This will make what I said just now seem useless, but I wanted to show you what everything meant. Once you start revising with this, it goes straight to All Markup. No biggie. It’ll look crazy. It doesn’t look like it with the few changes I made, but when it comes back from an editor, your work (and mine, because I need an editor as much as you do), will be beautiful and bloody with corrections. Yes, it’s a beautiful thing. It means once you clean it up, it will be better than it was before. The more red, the more learning. The more learning, the better you become.
Wherever your cursor is clicked on the page, that’s where your changes will start being “noticed” by the Changes section. If you click on “Accept,” it’ll take you to the first change made after your cursor. So, I suggest clicking on the first sentence on Page 1 before doing this.

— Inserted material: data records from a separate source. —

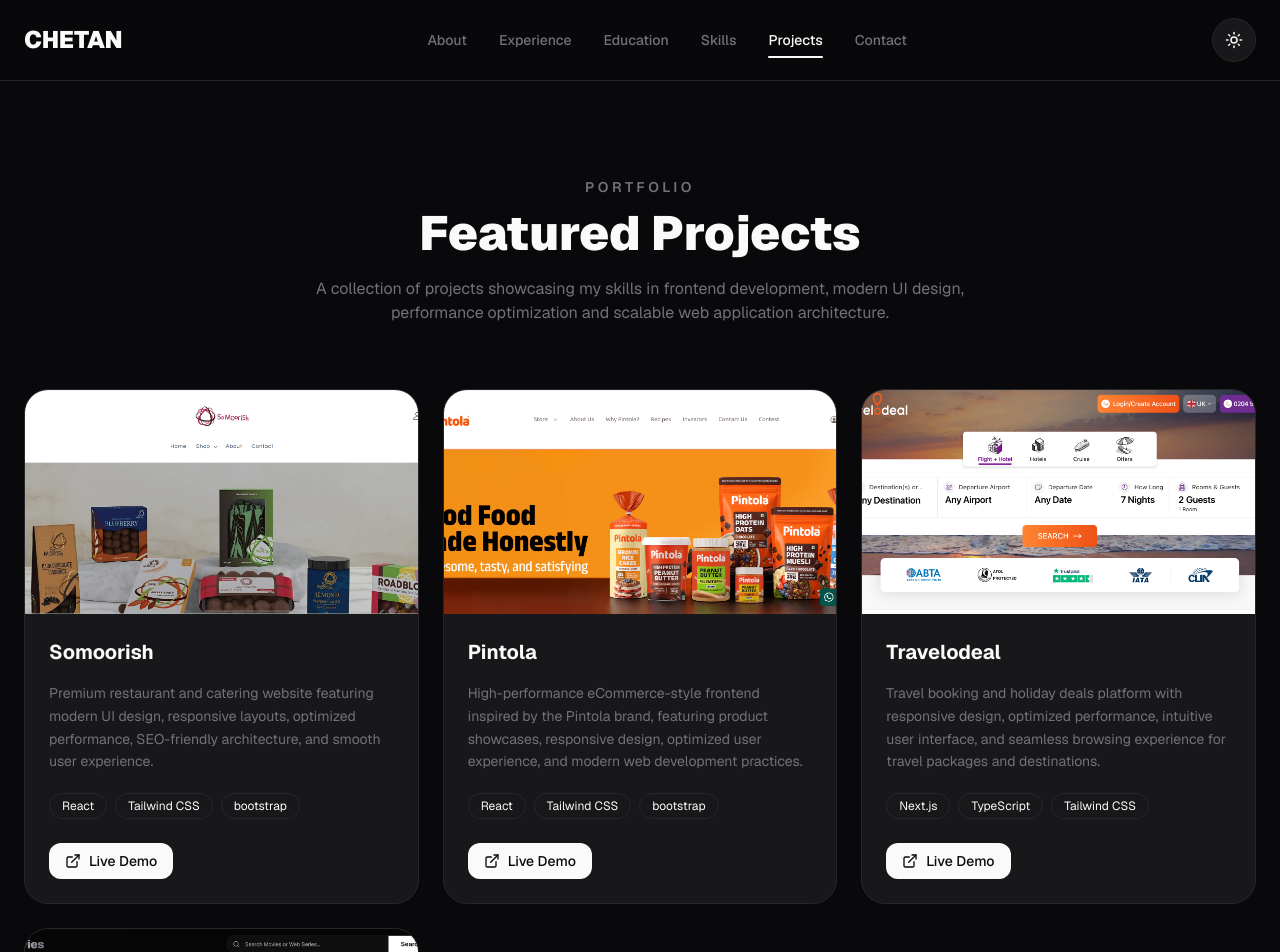
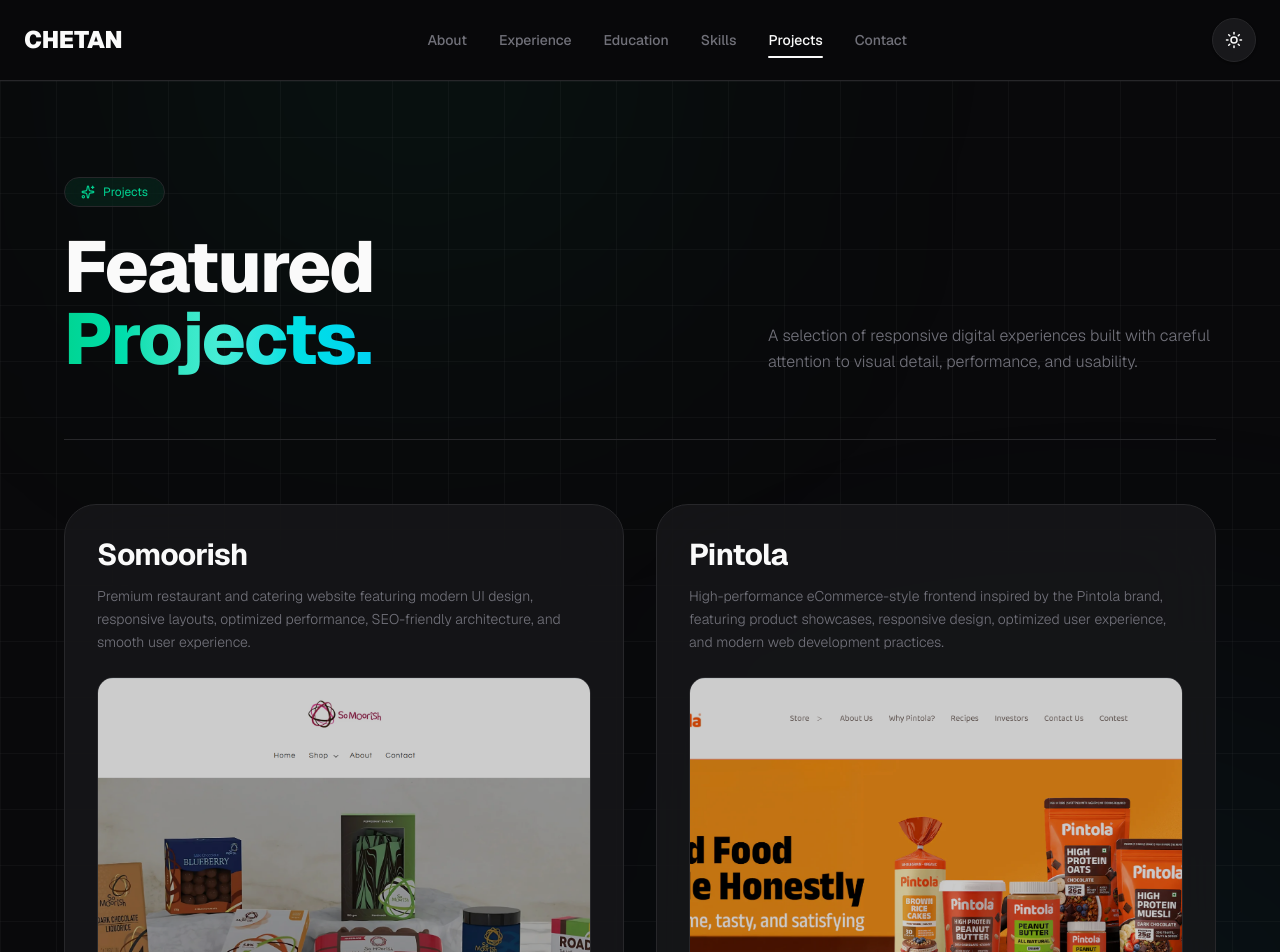
Before and after one commit to chetan-chauhan-1502/chetanchauhan, a Next.js app: page /projects in a window 1280 px wide. Shown: the top 952 px of the page. Built offline with nearby package versions, Linux system fonts and the light colour scheme.

Commit message:
enhance ProjectCard and Projects sections with improved styling and layout; update Skills section for better organization and presentation

```diff
--- a/app/components/cards/projectCard.tsx
+++ b/app/components/cards/projectCard.tsx
@@ -1,6 +1,6 @@
 import Image from "next/image";
 import Link from "next/link";
-import { ExternalLink } from "lucide-react";
+import { ArrowUpRight, ExternalLink } from "lucide-react";
 
 interface ProjectCardProps {
   title: string;
@@ -18,89 +18,61 @@
   liveUrl,
 }: ProjectCardProps) {
   return (
-    <div
-      className="
-      group
-      overflow-hidden
-      rounded-3xl
-      border
-      border-border
-      bg-card
-      transition-all
-      duration-500
-      hover:-translate-y-2
-      hover:border-foreground
-      "
+    <div className="group relative flex flex-col justify-between overflow-hidden rounded-4xl border border-border bg-card/80 p-6 backdrop-blur-2xl transition-all duration-500 hover:-translate-y-2 hover:border-emerald-500/40 hover:bg-card hover:shadow-2xl hover:shadow-emerald-500/10 sm:p-8">
+      <div className="pointer-events-none absolute -right-24 -top-24 h-48 w-48 rounded-full bg-emerald-500/20 opacity-0 blur-3xl transition-opacity duration-500 group-hover:opacity-100" />
+
+      <h3 className="text-2xl font-bold tracking-tight text-foreground transition-colors group-hover:text-emerald-500 sm:text-3xl">
+        {title}
+      </h3>
+
+      <p className="mt-3 text-xs font-light leading-relaxed text-muted-foreground sm:text-sm">
+        {description}
+      </p>
+
+      <Link
+        href={liveUrl}
+        target="_blank"
+        rel="noopener noreferrer"
+        className="relative mt-6 block overflow-hidden rounded-2xl border border-border bg-muted"
       >
-      <div className="relative h-56 overflow-hidden">
+        <div className="relative aspect-16/10 w-full overflow-hidden">
           <Image
             src={image}
             alt={`${title} project by Chetan Chauhan`}
             fill
-          className="
-          object-cover
-          transition-transform
-          duration-700
-          group-hover:scale-110
-          "
+            className="object-cover transition duration-700 ease-out group-hover:scale-105"
+            sizes="(max-width: 768px) 100vw, 600px"
           />
+          <div className="absolute inset-0 bg-black/20 transition duration-500 group-hover:bg-black/0" />
+          <div className="absolute right-4 top-4 flex h-11 w-11 translate-y-2 items-center justify-center rounded-xl bg-white text-black opacity-0 shadow-lg transition-all duration-300 group-hover:translate-y-0 group-hover:opacity-100">
+            <ArrowUpRight size={20} strokeWidth={2} />
           </div>
+        </div>
+      </Link>
 
-      <div className="p-6">
-        <h3
-          className="
-          text-xl
-          font-bold
-          text-foreground
-          "
-        >
-          {title}
-        </h3>
-
-        <p className="mt-4 text-sm leading-relaxed text-muted-foreground">
-          {description}
-        </p>
-
-        <div className="mt-5 flex flex-wrap gap-2">
+      <div className="mt-6 flex flex-col justify-between gap-4 border-t border-border pt-4 sm:flex-row sm:items-center">
+        <div className="flex flex-wrap gap-1.5">
           {tech.map((item) => (
             <span
               key={item}
-              className="
-              rounded-full
-              border
-              border-border
-              px-3
-              py-1
-              text-xs
-              "
+              className="rounded-lg border border-border bg-muted px-2.5 py-1 font-mono text-[11px] text-muted-foreground"
             >
               {item}
             </span>
           ))}
         </div>
-
-        <div className="mt-6 flex gap-3">
         <Link
           href={liveUrl}
           target="_blank"
           rel="noopener noreferrer"
-            className="
-            flex
-            items-center
-            gap-2
-            rounded-xl
-            bg-foreground
-            px-4
-            py-2
-            text-sm
-            font-medium
-            text-background
-            "
+          className="group/link inline-flex shrink-0 items-center gap-1.5 text-xs font-medium text-foreground transition hover:text-emerald-500"
         >
-            <ExternalLink size={16} />
-            Live Demo
+          <span>Live Preview</span>
+          <ExternalLink
+            size={13}
+            className="transition-transform duration-300 group-hover/link:-translate-y-0.5 group-hover/link:translate-x-0.5"
+          />
         </Link>
-        </div>
       </div>
     </div>
   );
--- a/app/components/sections/projects.tsx
+++ b/app/components/sections/projects.tsx
@@ -1,56 +1,44 @@
 import { PROJECTS } from "@/app/data/portfolioData";
 import ProjectCard from "../cards/projectCard";
+import { Sparkles } from "lucide-react";
 
 export default function Projects() {
   return (
-    <section id="projects" className="mx-auto max-w-7xl px-6 py-24">
-      <div className="mb-16 text-center">
-        <p
-          className="
-          mb-3
-          text-sm
-          font-semibold
-          uppercase
-          tracking-[0.25em]
-          text-muted-foreground
-          "
+    <section
+      id="projects"
+      className="relative isolate overflow-hidden bg-background px-6 py-24 text-foreground sm:px-10 lg:px-16"
     >
-          Portfolio
-        </p>
+      <div className="pointer-events-none absolute inset-0 -z-10 overflow-hidden">
+        <div className="absolute left-[15%] top-[-15%] h-112 w-md rounded-full bg-emerald-500/10 blur-[170px]" />
+        <div className="absolute right-[-8%] top-[42%] h-136 w-136 rounded-full bg-cyan-500/10 blur-[190px]" />
+        <div className="absolute inset-0 bg-[linear-gradient(to_right,#ffffff08_1px,transparent_1px),linear-gradient(to_bottom,#ffffff08_1px,transparent_1px)] bg-size-[3.5rem_3.5rem]" />
+      </div>
 
-        <h2
-          className="
-          text-4xl
-          font-black
-          text-foreground
-          sm:text-5xl
-          "
-        >
-          Featured Projects
+      <div className="mx-auto max-w-7xl">
+        <div className="mb-16 flex flex-col justify-between gap-10 border-b border-border pb-16 lg:flex-row lg:items-end">
+          <div>
+            <div className="mb-6 inline-flex items-center gap-2 rounded-full border border-emerald-500/30 bg-emerald-500/10 px-4 py-1.5 font-mono text-xs text-emerald-400 backdrop-blur-md">
+              <Sparkles className="h-3.5 w-3.5 animate-pulse" />
+              <span>Projects</span>
+            </div>
+            <h2 className="text-5xl font-extrabold tracking-tight sm:text-7xl">
+              Featured
+              <br />
+              <span className="bg-linear-to-r from-emerald-400 via-teal-300 to-cyan-400 bg-clip-text text-transparent">
+                Projects.
+              </span>
             </h2>
+          </div>
 
-        <p
-          className="
-          mx-auto
-          mt-5
-          max-w-2xl
-          text-muted-foreground
-          "
-        >
-          A collection of projects showcasing my skills in frontend development,
-          modern UI design, performance optimization and scalable web
-          application architecture.
+          <div className="max-w-md">
+            <p className="text-sm font-light leading-relaxed text-muted-foreground sm:text-base">
+              A selection of responsive digital experiences built with careful
+              attention to visual detail, performance, and usability.
             </p>
           </div>
+        </div>
 
-      <div
-        className="
-        grid
-        gap-6
-        md:grid-cols-2
-        xl:grid-cols-3
-        "
-      >
+        <div className="grid gap-8 md:grid-cols-2">
           {PROJECTS.map((project) => (
             <ProjectCard
               key={project.title}
@@ -62,6 +50,7 @@
             />
           ))}
         </div>
+      </div>
     </section>
   );
 }
--- a/app/components/sections/skills.tsx
+++ b/app/components/sections/skills.tsx
@@ -1,7 +1,207 @@
 import { SKILLS } from "@/app/data/portfolioData";
+import {
+  ArrowUpRight,
+  Cloud,
+  Code2,
+  Database,
+  Fingerprint,
+  Palette,
+  Plug,
+  Wrench,
+} from "lucide-react";
+import Link from "next/link";
 import SkillCard from "../cards/skillCard";
 
-export default function Skills() {
+const skillCategories = [
+  {
+    title: "Development",
+    subtitle: "ENGINEERING",
+    description:
+      "High-performance application logic and scalable web architectures.",
+    icon: Code2,
+    skills: [
+      "HTML",
+      "CSS",
+      "JavaScript",
+      "TypeScript",
+      "React.js",
+      "Next.js",
+      "Node.js",
+      "Express.js",
+    ],
+  },
+  {
+    title: "Databases",
+    subtitle: "DATA_LAYER",
+    description:
+      "Robust persistence structures, relational databases, and distributed stores.",
+    icon: Database,
+    skills: ["MongoDB", "MySQL", "PostgreSQL", "Firebase", "SQL"],
+  },
+  {
+    title: "UI/UX & Design",
+    subtitle: "INTERACTION",
+    description:
+      "Immersive human-centric layouts, micro-interactions, and visual systems.",
+    icon: Palette,
+    skills: [
+      "Figma",
+      "UI Design",
+      "UX Design",
+      "Responsive Design",
+      "Sass & SCSS",
+      "Tailwind CSS",
+      "Bootstrap",
+      "Material UI",
+    ],
+  },
+  {
+    title: "Tools",
+    subtitle: "ECOSYSTEM",
+    description:
+      "Advanced development environments, version control, and debug suites.",
+    icon: Wrench,
+    skills: ["Git", "GitHub", "VS Code", "Postman", "Cursor", "Antigravity"],
+  },
+  {
+    title: "Cloud & Deployment",
+    subtitle: "INFRASTRUCTURE",
+    description:
+      "Resilient cloud orchestration, serverless setups, and edge delivery.",
+    icon: Cloud,
+    skills: ["Vercel", "Netlify", "AWS", "Firebase", "GitHub Pages"],
+  },
+  {
+    title: "Core Competencies",
+    subtitle: "FOUNDATION",
+    description:
+      "Full-stack problem solving, strict typing, and system integration.",
+    icon: Plug,
+    skills: [
+      "REST API",
+      "API Integration",
+      "Authentication",
+      "Full-Stack Architecture",
+      "Problem Solving",
+      "Debugging",
+    ],
+  },
+];
+
+interface SkillsProps {
+  fullPage?: boolean;
+}
+
+export default function Skills({ fullPage = false }: SkillsProps) {
+  if (fullPage) {
+    return (
+      <section className="relative isolate min-h-screen overflow-hidden bg-background font-sans text-foreground antialiased selection:bg-rose-500 selection:text-white">
+        <div className="pointer-events-none fixed inset-0 -z-10 overflow-hidden">
+          <div className="absolute left-[10%] top-[-20%] h-125 w-125 rounded-full bg-rose-500/10 blur-[180px]" />
+          <div className="absolute right-[-10%] top-[30%] h-150 w-150 rounded-full bg-indigo-500/10 blur-[200px]" />
+        </div>
+
+        <section className="relative border-b border-border px-6 pb-20 pt-24 sm:px-10 lg:px-16 lg:pt-32">
+          <div className="mx-auto max-w-7xl">
+            <div className="flex flex-col justify-between gap-10 lg:flex-row lg:items-end">
+              <div>
+                <div className="mb-6 inline-flex items-center gap-2 rounded-full border border-border bg-card/70 px-3.5 py-1.5 text-xs text-muted-foreground backdrop-blur-md">
+                  <Fingerprint className="h-3.5 w-3.5 text-rose-500" />
+                  <span className="font-mono tracking-widest uppercase">
+                    Skills
+                  </span>
+                </div>
+                <h1 className="text-5xl font-light tracking-tight sm:text-7xl lg:text-8xl">
+                  Technical
+                  <br />
+                  <span className="bg-linear-to-r from-white via-zinc-300 to-zinc-500 bg-clip-text font-semibold text-transparent">
+                    Repertoire.
+                  </span>
+                </h1>
+              </div>
+              <p className="max-w-md text-sm font-light leading-relaxed text-muted-foreground">
+                A focused collection of tools and technologies used to build
+                modern, reliable digital experiences.
+              </p>
+            </div>
+          </div>
+        </section>
+
+        <section className="relative px-6 py-24 sm:px-10 lg:px-16">
+          <div className="mx-auto grid max-w-7xl gap-8 md:grid-cols-2 lg:grid-cols-3">
+            {skillCategories.map((category, index) => {
+              const Icon = category.icon;
+
+              return (
+                <article
+                  key={category.title}
+                  className="group relative flex flex-col justify-between rounded-3xl border border-border bg-card/60 p-8 backdrop-blur-xl transition-all duration-500 hover:-translate-y-1 hover:border-rose-500/50 hover:bg-card"
+                >
+                  <div>
+                    <div className="mb-8 flex items-center justify-between">
+                      <span className="font-mono text-xs tracking-wider text-muted-foreground">
+                        {String(index + 1).padStart(2, "0")} {"//"}{" "}
+                        {category.subtitle}
+                      </span>
+                      <div className="flex h-10 w-10 items-center justify-center rounded-xl border border-border bg-muted text-muted-foreground transition-colors group-hover:border-rose-500/50 group-hover:bg-rose-500/10 group-hover:text-rose-400">
+                        <Icon className="h-4 w-4" />
+                      </div>
+                    </div>
+
+                    <h2 className="mb-3 text-2xl font-medium tracking-tight text-foreground">
+                      {category.title}
+                    </h2>
+                    <p className="mb-8 text-xs font-light leading-relaxed text-muted-foreground">
+                      {category.description}
+                    </p>
+                  </div>
+
+                  <div className="flex flex-wrap gap-2 border-t border-border pt-6">
+                    {category.skills.map((skill) => (
+                      <span
+                        key={skill}
+                        className="rounded-lg border border-border bg-muted px-3 py-1.5 text-xs font-light text-muted-foreground transition-colors hover:border-rose-500/50 hover:bg-rose-500/10 hover:text-foreground"
+                      >
+                        {skill}
+                      </span>
+                    ))}
+                  </div>
+                </article>
+              );
+            })}
+          </div>
+        </section>
+
+        <section className="relative px-6 pb-32 sm:px-10 lg:px-16">
+          <div className="mx-auto max-w-7xl">
+            <div className="flex flex-col items-start justify-between gap-8 rounded-3xl border border-border bg-card/80 p-10 backdrop-blur-2xl sm:flex-row sm:items-center sm:p-16">
+              <div>
+                <span className="font-mono text-xs tracking-widest text-rose-500 uppercase">
+                  Collaboration
+                </span>
+                <h2 className="mt-2 text-3xl font-medium tracking-tight text-foreground sm:text-4xl">
+                  Let&apos;s build exceptional software.
+                </h2>
+                <p className="mt-2 max-w-md text-sm font-light text-muted-foreground">
+                  Available for contract engineering roles, product development,
+                  and technical consulting.
+                </p>
+              </div>
+
+              <Link
+                href="/contact"
+                className="group inline-flex items-center gap-3 rounded-2xl bg-white px-8 py-4 text-xs font-medium tracking-wider text-black uppercase transition-all duration-300 hover:scale-[1.02] hover:bg-zinc-200"
+              >
+                <span>Get in Touch</span>
+                <ArrowUpRight className="h-4 w-4 transition-transform duration-300 group-hover:translate-x-0.5 group-hover:-translate-y-0.5" />
+              </Link>
+            </div>
+          </div>
+        </section>
+      </section>
+    );
+  }
+
   return (
     <section id="skills" className="mx-auto max-w-7xl px-6 py-24">
       <div className="mb-16 text-center">
--- a/app/skills/skills.controller.tsx
+++ b/app/skills/skills.controller.tsx
@@ -8,5 +8,5 @@
 };
 
 export function SkillsContent() {
-  return <Skills />;
+  return <Skills fullPage />;
 }
--- a/config/constants.ts
+++ b/config/constants.ts
@@ -23,8 +23,8 @@
     "UI UX Designer",
   ],
   socials: {
-    github: "https://github.com/chetanchauhan",
-    linkedin: "https://linkedin.com/in/chetanchauhan",
+    github: "https://github.com/chetan-chauhan-1502",
+    linkedin: "https://www.linkedin.com/in/chetan-chauhan-frontend/",
     twitter: "https://twitter.com/chetanchauhan",
   },
   author: {
```
Also changed, not shown: public/skills/git.png (deleted). Lines whose indentation alone changed are shown as unchanged.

Whether you click accept or reject, you’ll go to the first change and have to click it again. This is fine. Look at the change; if you want it, accept it. If you don’t, reject it. This is the part that will cause you the most grief because now you have to choose what you want. This is your manuscript. The editor is not the final set of eyes. You are. You choose what stays and what goes. If you want to reword something, reword it before accepting/rejecting a change. Look at them, though. Don’t speed through this process. You don’t want to accidentally leave a space somewhere or link two words together because you accepted a change without reading. If you mess up, go back. Ctrl + z OR Command + z.
Take your time, take breaks, and do NOT ever click the drop-down menu and “Accept All Changes.” Same with rejecting. Otherwise, what did your editor do all that work for?
If you don’t know whether you want to keep something yet, simply click “Next” or “Previous” to go to another change. Simple. It will circle back around to the change when you’re done and ready to return to it.
Take a breath, it’s time for the comments
If you haven’t noticed already, you have a section next to Tracking labeled “Comments.” This is pretty self-explanatory. You can write your own comments, delete a comment you’ve clicked on, go to the next one, or go back. You will also notice the gray box that says “Show Comments.” If this isn’t already clicked, click it. You’ll want to see them all.
And this is what your comments will look like. NOTE: I’m having fun with this, so understand that I, and hopefully whoever you choose as your editor, will never tell you something like this. If any editor does, I’ll tell you now . . . Your writing is never “all wrong.” If someone tells you that, talk to me, and we’ll work on something. No, I won’t beat them up for you. I’m not that aggressive.
And, yes, I did that stuff on purpose. I broke rules. O.O The font thing is just for me, though.
I hope this helped. I didn’t think about this until recently, so let me know if you have any questions. Remember, when you’re done, you need to turn off the Track Changes feature before you start working on everything again because your changes will be tracked. Also, if your editor requires the manuscript for a final edit, please make sure all your changes are made and your document is free of comments, notes, and any tracked changes. With all comments, make sure you click on the comment or inside the box of the comment to delete it. MW needs to know what it’s deleting.
Other than that, I think I covered all the basic things. Play with it a little to understand the other features of the Review tab and the other little parts and pieces that make up the Track Changes and Comments sections.
Good luck and happy revising!